Hugh J. Holocaust testimony (HVT-4257) interviewed by Dana L. Kline and Helen Katz
- New Haven, Conn. : Fortunoff Video Archive for Holocaust Testimonies, 2003
- Interview Date
- June 3, 2003.
- 3 copies: DVCam master; Betacam SP dub; and 1/2 in. VHS with time coding.
- Cite As
- Hugh J. Holocaust Testimony (HVT-4257). Fortunoff Video Archive for Holocaust Testimonies, Yale University Library.

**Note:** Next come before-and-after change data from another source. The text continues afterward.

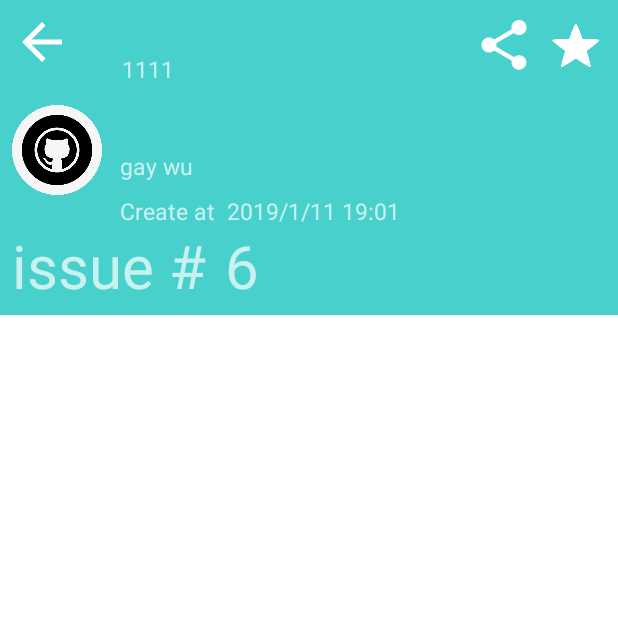
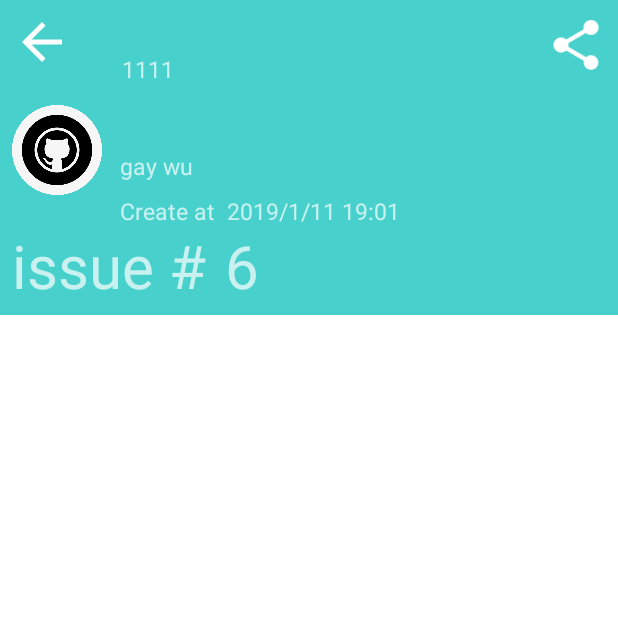
Before and after one commit to wangjiwu/ExtreGitHub, an Android app: the IssueDetailActivity screen opened directly, with no data from a screen before it, on a phone screen of 412 x 824 dp, the top half of it. Run offline under Robolectric (Android 15) with nearby library versions, the phone set to English and light mode, and no system bars; our stand-ins replace Picasso; libraries missing offline, so code that uses them is left out: jp.wasabeef.recyclerview; network calls fail; pictures from the network do not load; 13 statements that could not run were skipped.

Commit message:
修复bug

```diff
--- a/app/src/main/AndroidManifest.xml
+++ b/app/src/main/AndroidManifest.xml
@@ -50,7 +50,6 @@
         <activity android:name=".RepoForksActivity" />
         <activity android:name=".RepoIssueActivity" />
         <activity android:name=".RepoStargazerActivity" />
-        <activity android:name=".RepoContributorsActivity" />
         <activity android:name=".IssueDetailActivity" />
     </application>
 
--- a/app/src/main/java/com/example/lenovo/httpapi/CommentAdapter.java
+++ b/app/src/main/java/com/example/lenovo/httpapi/CommentAdapter.java
@@ -29,6 +29,7 @@ public class CommentAdapter extends RecyclerView.Adapter<CommentAdapter.ViewHold
     private static final CommentAdapter mInstance = new CommentAdapter();
 
     public static CommentAdapter getInstance() {
+        mInstance.cleanList();
         return mInstance;
     }
 
--- a/app/src/main/java/com/example/lenovo/httpapi/EventAdapter.java
+++ b/app/src/main/java/com/example/lenovo/httpapi/EventAdapter.java
@@ -30,6 +30,7 @@ public class EventAdapter extends RecyclerView.Adapter<EventAdapter.ViewHolder>
     private static final EventAdapter mInstance = new EventAdapter();
 
     public static EventAdapter getInstance() {
+        mInstance.cleanList();
         return mInstance;
     }
 
--- a/app/src/main/java/com/example/lenovo/httpapi/FollowAdapter.java
+++ b/app/src/main/java/com/example/lenovo/httpapi/FollowAdapter.java
@@ -30,6 +30,7 @@ public class FollowAdapter extends RecyclerView.Adapter<FollowAdapter.ViewHolder
     private static final FollowAdapter mInstance = new FollowAdapter();
 
     public static FollowAdapter getInstance() {
+        mInstance.cleanList();
         return mInstance;
     }
 
--- a/app/src/main/java/com/example/lenovo/httpapi/GistAdapter.java
+++ b/app/src/main/java/com/example/lenovo/httpapi/GistAdapter.java
@@ -29,6 +29,7 @@ public class GistAdapter extends RecyclerView.Adapter<GistAdapter.ViewHolder> {
     private static final GistAdapter mInstance = new GistAdapter();
 
     public static GistAdapter getInstance() {
+        mInstance.cleanList();
         return mInstance;
     }
 
--- a/app/src/main/java/com/example/lenovo/httpapi/GitHubService.java
+++ b/app/src/main/java/com/example/lenovo/httpapi/GitHubService.java
@@ -17,70 +17,56 @@ import retrofit2.http.Query;
 
 public interface GitHubService {
 
-    //@Headers("Authorization: token d95c37ed9a160b4867e8390a9b4c621595521633")
     @GET("/users/{user_name}")  //获取用户详情
     Call<Owner> getBaseUserInfo(@Path("user_name") String user_name);
 
-    // @Headers("Authorization: token d95c37ed9a160b4867e8390a9b4c621595521633")
     @GET("/users/{user_name}/repos")  //获取用户仓库详情
     Call<ArrayList<Repo>> getRepo(@Path("user_name") String user_name);
 
-    //  @Headers("Authorization: token d95c37ed9a160b4867e8390a9b4c621595521633")
     @GET("/users/{user_name}/followers") // 获取用户的followers
     Call<ArrayList<Follower>> getFollowers(@Path("user_name") String user_name);
 
-    //  @Headers("Authorization: token d95c37ed9a160b4867e8390a9b4c621595521633")
     @GET("/users/{user_name}/following")// 获取用户的followering
     Call<ArrayList<Follower>> getFollowering(@Path("user_name") String user_name);
 
-    //  @Headers("Authorization: token d95c37ed9a160b4867e8390a9b4c621595521633")
-    @GET("/users/{user_name}/events") // 获取用户的event
+     @GET("/users/{user_name}/events") // 获取用户的event
     Call<ArrayList<Event>> getEvents(@Path("user_name") String user_name);
 
-    // @Headers("Authorization: token d95c37ed9a160b4867e8390a9b4c621595521633")
     @GET("/users/{user_name}/starred")// 获取用户的star的项目仓库详情
     Call<ArrayList<Repo>> getStarred(@Path("user_name") String user_name);
 
-    //  @Headers("Authorization: token d95c37ed9a160b4867e8390a9b4c621595521633")
     @GET("/search/repositories")// 获取用户的star的项目仓库详情
     Call<RepoSearchReturn> getSearchRepo(@Query("q") String key_word);
 
-    // @Headers("Authorization: token d95c37ed9a160b4867e8390a9b4c621595521633")
     @GET("/search/users")// 获取用户的star的项目仓库详情
     Call<OwnerSearchReturn> getSearchusers(@Query("q") String key_word);
 
-    // @Headers("Authorization: token d95c37ed9a160b4867e8390a9b4c621595521633")
-    @GET("/users/{user_name}/gists")// 获取用户的gists详情
+     @GET("/users/{user_name}/gists")// 获取用户的gists详情
     Call<ArrayList<Gist>> getGists(@Path("user_name") String user_name);
 
-    // @Headers("Authorization: token d95c37ed9a160b4867e8390a9b4c621595521633")
-    @GET("/repos/{user_name}/{repo}/issues")// 获取仓库的issue详情
+     @GET("/repos/{user_name}/{repo}/issues")// 获取ssue详情
     Call<ArrayList<Issue>> getIssue(@Path("user_name") String user_name, @Path("repo") String repo);
 
-    //  @Headers("Authorization: token d95c37ed9a160b4867e8390a9b4c621595521633")
-    @GET("/repos/{user_name}/{repo}/events")// 获取仓库的issue详情
+    @GET("/repos/{user_name}/{repo}/events")// 获取仓库的events详情
     Call<ArrayList<Event>> getRepoEvent(@Path("user_name") String user_name, @Path("repo") String repo);
 
-    // @Headers("Authorization: token d95c37ed9a160b4867e8390a9b4c621595521633")
     @GET("/repos/{user_name}/{repo}/issues")// 获取仓库的issue详情
     Call<ArrayList<Issue>> getRepoIssue(@Path("user_name") String user_name, @Path("repo") String repo);
 
-    // @Headers("Authorization: token d95c37ed9a160b4867e8390a9b4c621595521633")
-    @GET("/repos/{user_name}/{repo}/stargazers")// 获取仓库的issue详情
+    @GET("/repos/{user_name}/{repo}/stargazers")// 获取仓库的stargazers详情
     Call<ArrayList<Follower>> getRepoStargazers(@Path("user_name") String user_name, @Path("repo") String repo);
 
-    // @Headers("Authorization: token d95c37ed9a160b4867e8390a9b4c621595521633")
-    @GET("/repos/{user_name}/{repo}/contributors")// 获取仓库的issue详情
+    @GET("/repos/{user_name}/{repo}/contributors")// 获取仓库的contributors详情
     Call<ArrayList<Follower>> getRepoContributors(@Path("user_name") String user_name, @Path("repo") String repo);
 
-    // @Headers("Authorization: token d95c37ed9a160b4867e8390a9b4c621595521633")
-    @GET("/repos/{user_name}/{repo}/forks")// 获取仓库的issue详情
+    @GET("/repos/{user_name}/{repo}/forks")// 获取仓库的forks详情
     Call<ArrayList<Repo>> getRepoForks(@Path("user_name") String user_name, @Path("repo") String repo);
 
-    // @Headers("Authorization: token d95c37ed9a160b4867e8390a9b4c621595521633")
-    @GET("comments")// 获取仓库的issue详情
+    //这里的baseURl是变化了
+    @GET("comments")// 获取仓库的comments详情
     Call<ArrayList<Comment>> getIssueComments();
 
+    //获取code 进行授权登录
     @Headers("Accept: application/json")
     @POST("login/oauth/access_token")
     @FormUrlEncoded
@@ -90,13 +76,9 @@ public interface GitHubService {
             @Field("code") String code
     );
 
+    // 通过accesstoken获取 此token代表的用户
    @GET("/user")// 获取用户的star的项目仓库详情
    Call<Follower> getLoginInfo(@Query("access_token") String key_word);
 
-    @POST("/repos/{user_name}/{repo}/forks")// 获取用户的star的项目仓库详情
-    Call<Follower> postForkRequest (@Path("user_name") String user_name, @Path("repo") String repo);
-
-
-
 
 }
--- a/app/src/main/java/com/example/lenovo/httpapi/IssueAdapter.java
+++ b/app/src/main/java/com/example/lenovo/httpapi/IssueAdapter.java
@@ -29,6 +29,7 @@ public class IssueAdapter extends RecyclerView.Adapter<IssueAdapter.ViewHolder>
     private static final IssueAdapter mInstance = new IssueAdapter();
 
     public static IssueAdapter getInstance() {
+        mInstance.cleanList();
         return mInstance;
     }
 
--- a/app/src/main/java/com/example/lenovo/httpapi/IssueDetailActivity.java
+++ b/app/src/main/java/com/example/lenovo/httpapi/IssueDetailActivity.java
@@ -92,8 +92,7 @@ public class IssueDetailActivity extends AppCompatActivity {
         pusher_icon = findViewById(R.id.pusher_icon);
         go_back = findViewById(R.id.go_back);
         share = findViewById(R.id.share);
-        faver = findViewById(R.id.faver);
-        issueRecycleView =  findViewById(R.id.issueRecycleView);
+         issueRecycleView =  findViewById(R.id.issueRecycleView);
 
         mLayoutManager = new LinearLayoutManager(this, LinearLayoutManager.VERTICAL, false);
         myAdapterComment =  CommentAdapter.getInstance().getInstance();
--- a/app/src/main/java/com/example/lenovo/httpapi/LoginActivity.java
+++ b/app/src/main/java/com/example/lenovo/httpapi/LoginActivity.java
@@ -97,9 +97,6 @@ public class LoginActivity extends Activity {
                 intent.setFlags(Intent.FLAG_ACTIVITY_CLEAR_TASK|Intent.FLAG_ACTIVITY_NEW_TASK);
                 startActivity(intent);
             }
-
-
-
         }
 
 
--- a/app/src/main/java/com/example/lenovo/httpapi/RepoAdapter.java
+++ b/app/src/main/java/com/example/lenovo/httpapi/RepoAdapter.java
@@ -24,6 +24,7 @@ public class RepoAdapter extends RecyclerView.Adapter<RepoAdapter.ViewHolder> {
     private static final RepoAdapter mInstance = new RepoAdapter();
 
     public static RepoAdapter getInstance() {
+        mInstance.cleanList();
         return mInstance;
     }
 
@@ -126,6 +127,7 @@ public class RepoAdapter extends RecyclerView.Adapter<RepoAdapter.ViewHolder> {
     }
 
     public void addObjects( ArrayList<Repo> objs){
+
         mList = objs;
         notifyDataSetChanged();
     }
--- a/app/src/main/res/layout/activity_issues_detail.xml
+++ b/app/src/main/res/layout/activity_issues_detail.xml
@@ -60,18 +60,6 @@
                     android:layout_marginEnd="8dp"
                     android:layout_marginRight="8dp"
                     android:src="@mipmap/enjoy1"
-                    app:layout_constraintEnd_toStartOf="@+id/faver"
-                    app:layout_constraintTop_toTopOf="parent" />
-
-                <ImageView
-                    android:id="@+id/faver"
-                    android:layout_width="40dp"
-                    android:layout_height="40dp"
-                    android:layout_marginTop="10dp"
-                    android:layout_marginEnd="8dp"
-                    android:layout_marginRight="10dp"
-
-                    android:src="@mipmap/starred"
                     app:layout_constraintEnd_toEndOf="parent"
                     app:layout_constraintTop_toTopOf="parent" />
 
--- a/app/src/main/res/layout/activity_repo_detail.xml
+++ b/app/src/main/res/layout/activity_repo_detail.xml
@@ -55,12 +55,12 @@
                 <TextView
                     android:id="@+id/repo_intro"
                     android:layout_width="281dp"
-                    android:layout_height="33dp"
+                    android:layout_height="40dp"
                     android:layout_marginStart="8dp"
                     android:layout_marginLeft="8dp"
                     android:layout_marginTop="60dp"
+                    android:text="Design patterns implem- ented in Java"
                     android:textColor="#ffffff"
-                    android:text="Design patterns implem- ented in Java"
                     android:textSize="15dp"
                     app:layout_constraintStart_toStartOf="parent"
                     app:layout_constraintTop_toTopOf="parent" />
--- a/app/src/main/res/values/strings.xml
+++ b/app/src/main/res/values/strings.xml
@@ -1,12 +1,12 @@
 <resources>
     <string name="app_name">ExtreGithub</string>
     <string name="title_activity_owner_detail">OwnerDetailActivity</string>
-    <string name="title_activity_login">Sign in</string>
+    <string name="title_activity_login">ExtreGithub</string>
     <!-- Strings related to login -->
     <string name="prompt_email">Email</string>
     <string name="prompt_password">Password (optional)</string>
     <string name="action_sign_in">Sign in or register</string>
-    <string name="action_sign_in_short">Sign in</string>
+    <string name="action_sign_in_short">ExtreGithub</string>
     <string name="error_invalid_email">This email address is invalid</string>
     <string name="error_invalid_password">This password is too short</string>
     <string name="error_incorrect_password">This password is incorrect</string>
```
Also changed, not shown: app/src/main/java/com/example/lenovo/httpapi/ForeActivity.java (+9 -11 lines), 2 other files.
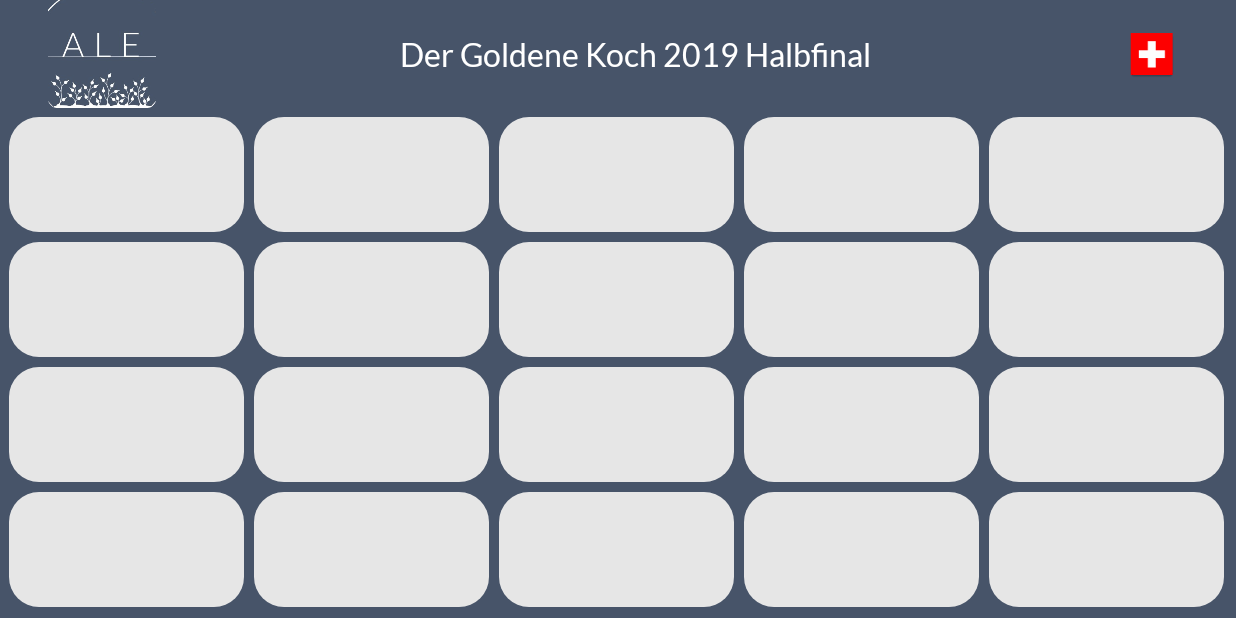
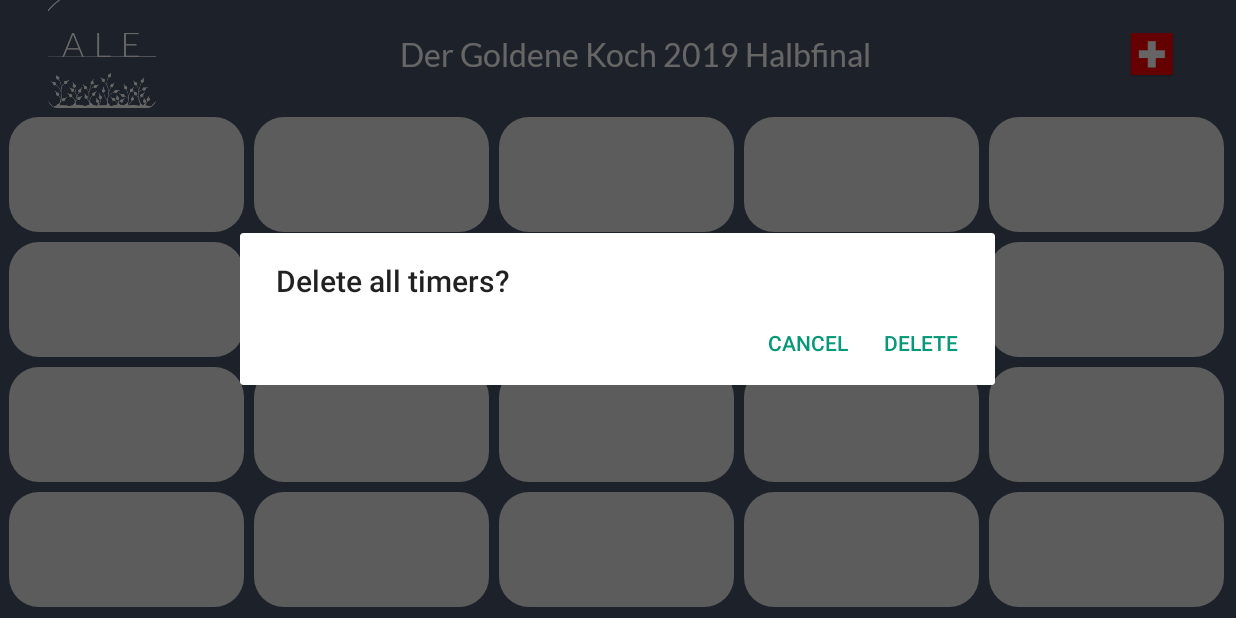
Before and after one commit to train0fpain/TimerApp, an Android app: the screen it shows after launch (MainActivity), in the side drawer, after a tap on "Delete all timers", on a phone screen of 824 x 412 dp (held sideways). Run offline under Robolectric (Android 15) with nearby library versions, the phone set to English and light mode, and no system bars; Roboto replaces fonts that are not available here; 2 statements that could not run were skipped.

Commit message:
added confirm dialogs

```diff
--- a/app/src/main/java/com/companyname/timerapp/MainActivity.java
+++ b/app/src/main/java/com/companyname/timerapp/MainActivity.java
@@ -44,6 +44,8 @@ public class MainActivity extends AppCompatActivity
     TextView title;
     ImageView editIcon;
     AlertDialog dialog;
+    AlertDialog confirmDeleteDialog;
+    AlertDialog confirmResetDialog;
     EditText editText;
 
     public static final int MARGIN = 5;
@@ -55,35 +57,12 @@ public class MainActivity extends AppCompatActivity
         getWindow().setFlags(WindowManager.LayoutParams.FLAG_FULLSCREEN, WindowManager.LayoutParams.FLAG_FULLSCREEN);
         setContentView(R.layout.activity_main);
 
-        SharedPreferences sharedPref = this.getPreferences(this.MODE_PRIVATE);
-        final SharedPreferences.Editor prefEditor = sharedPref.edit();
 
         editIcon = findViewById(R.id.icon_edit);
-        title = findViewById(R.id.title);
-        title.setText(sharedPref.getString("titleKey", "Der Goldene Koch 2019 Halbfinal"));
-        dialog = new AlertDialog.Builder(this).create();
-        editText = new EditText(this);
 
-        dialog.setTitle(R.string.editTitle);
-        dialog.setView(editText);
-        dialog.setButton(DialogInterface.BUTTON_POSITIVE, getResources().getString(R.string.saveTitle), new DialogInterface.OnClickListener() {
-            @Override
-            public void onClick(DialogInterface dialog, int which) {
-                title.setText(editText.getText());
-                prefEditor.putString("titleKey", editText.getText().toString());
-                prefEditor.commit();
-            }
-        });
-
-        title.setOnClickListener(new View.OnClickListener() {
-            @Override
-            public void onClick(View v) {
-                if (TimerManager.getUserMode() == UserMode.EDIT) {
-                    editText.setText(title.getText());
-                    dialog.show();
-                }
-            }
-        });
+        createDeleteDialog();
+        createResetDialog();
+        createTitleDialog();
 
 //        Toolbar toolbar = (Toolbar) findViewById(R.id.toolbar);
 //        setSupportActionBar(toolbar);
@@ -202,7 +181,8 @@ public class MainActivity extends AppCompatActivity
         int id = item.getItemId();
 
         if (id == R.id.nav_deleteAll) {
-            TimerManager.deleteAllTimers();
+            confirmDeleteDialog.show();
+//            TimerManager.deleteAllTimers();
         } else if (id == R.id.nav_resetAll) {
             TimerManager.resetAllTimers();
         } else if (id == R.id.nav_resetAlarm){
@@ -299,4 +279,76 @@ public class MainActivity extends AppCompatActivity
             return null;
         }
     }
+
+    private void createDeleteDialog(){
+        confirmDeleteDialog = new AlertDialog.Builder(this).create();
+
+        confirmDeleteDialog.setTitle(R.string.deleteAll);
+        confirmDeleteDialog.setButton(DialogInterface.BUTTON_POSITIVE, getResources().getString(R.string.deleteButton), new DialogInterface.OnClickListener() {
+            @Override
+            public void onClick(DialogInterface dialog, int which) {
+                TimerManager.deleteAllTimers();
+                System.out.println("delete all timers");
+            }
+        });
+
+        confirmDeleteDialog.setButton(DialogInterface.BUTTON_NEGATIVE, "Cancel", new DialogInterface.OnClickListener() {
+           @Override
+           public void onClick(DialogInterface dialog, int which) {
+               dialog.cancel();
+           }
+       });
+    }
+
+    private void createTitleDialog(){
+        SharedPreferences sharedPref = this.getPreferences(this.MODE_PRIVATE);
+        final SharedPreferences.Editor prefEditor = sharedPref.edit();
+
+        title = findViewById(R.id.title);
+        title.setText(sharedPref.getString("titleKey", "Der Goldene Koch 2019 Halbfinal"));
+        dialog = new AlertDialog.Builder(this).create();
+        editText = new EditText(this);
+
+        dialog.setTitle(R.string.editTitle);
+        dialog.setView(editText);
+        dialog.setButton(DialogInterface.BUTTON_POSITIVE, getResources().getString(R.string.saveTitle), new DialogInterface.OnClickListener() {
+            @Override
+            public void onClick(DialogInterface dialog, int which) {
+                title.setText(editText.getText());
+                prefEditor.putString("titleKey", editText.getText().toString());
+                prefEditor.commit();
+            }
+        });
+
+        title.setOnClickListener(new View.OnClickListener() {
+            @Override
+            public void onClick(View v) {
+                if (TimerManager.getUserMode() == UserMode.EDIT) {
+                    editText.setText(title.getText());
+                    dialog.show();
+                }
+            }
+        });
+    }
+
+    private void createResetDialog(){
+
+        confirmResetDialog = new AlertDialog.Builder(this).create();
+
+        confirmResetDialog.setTitle(R.string.deleteAll);
+        confirmResetDialog.setButton(DialogInterface.BUTTON_POSITIVE, getResources().getString(R.string.deleteButton), new DialogInterface.OnClickListener() {
+            @Override
+            public void onClick(DialogInterface dialog, int which) {
+                TimerManager.resetAllTimers();
+                System.out.println("delete all timers");
+            }
+        });
+
+        confirmResetDialog.setButton(DialogInterface.BUTTON_NEGATIVE, "Cancel", new DialogInterface.OnClickListener() {
+            @Override
+            public void onClick(DialogInterface dialog, int which) {
+                dialog.cancel();
+            }
+        });
+    }
 }
--- a/app/src/main/res/values/strings.xml
+++ b/app/src/main/res/values/strings.xml
@@ -16,4 +16,5 @@
     <string name="edit">Edit</string>
     <string name="editTitle">Edit the title</string>
     <string name="saveTitle">SAVE TITLE</string>
+    <string name="deleteAll">Delete all timers?</string>
 </resources>
```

Videotape testimony of Hugh J., who was born in Leicester, England in 1916. He relates being a pacifist; assignment to agricultural work as a conscientious objector; volunteering for relief work with the Friends Service Committee; assignment to a team of twelve in continental Europe; driving a truck; being sent to Bergen-Belsen shortly after its liberation; shock at seeing corpses everywhere and the debilitated state of some prisoners; first bringing the children to a nearby hospital camp, then the other prisoners, the healthiest first since they had the best chance of surviving; driving his truck around the area to harvest crops to provide food; group meetings every night to plan their next day's tasks; the dynamic leadership of Jane Leverson; leaving Belsen after the concentration camp was burned; and running a displaced persons camp in Braunschwieg for Polish refugees. Mr. J. discusses his lifelong commitment to pacifism; writing his autobiography, two chapters of which cover his Belsen experience; meeting his wife in France; and working for the Friends Service Committee in the United States.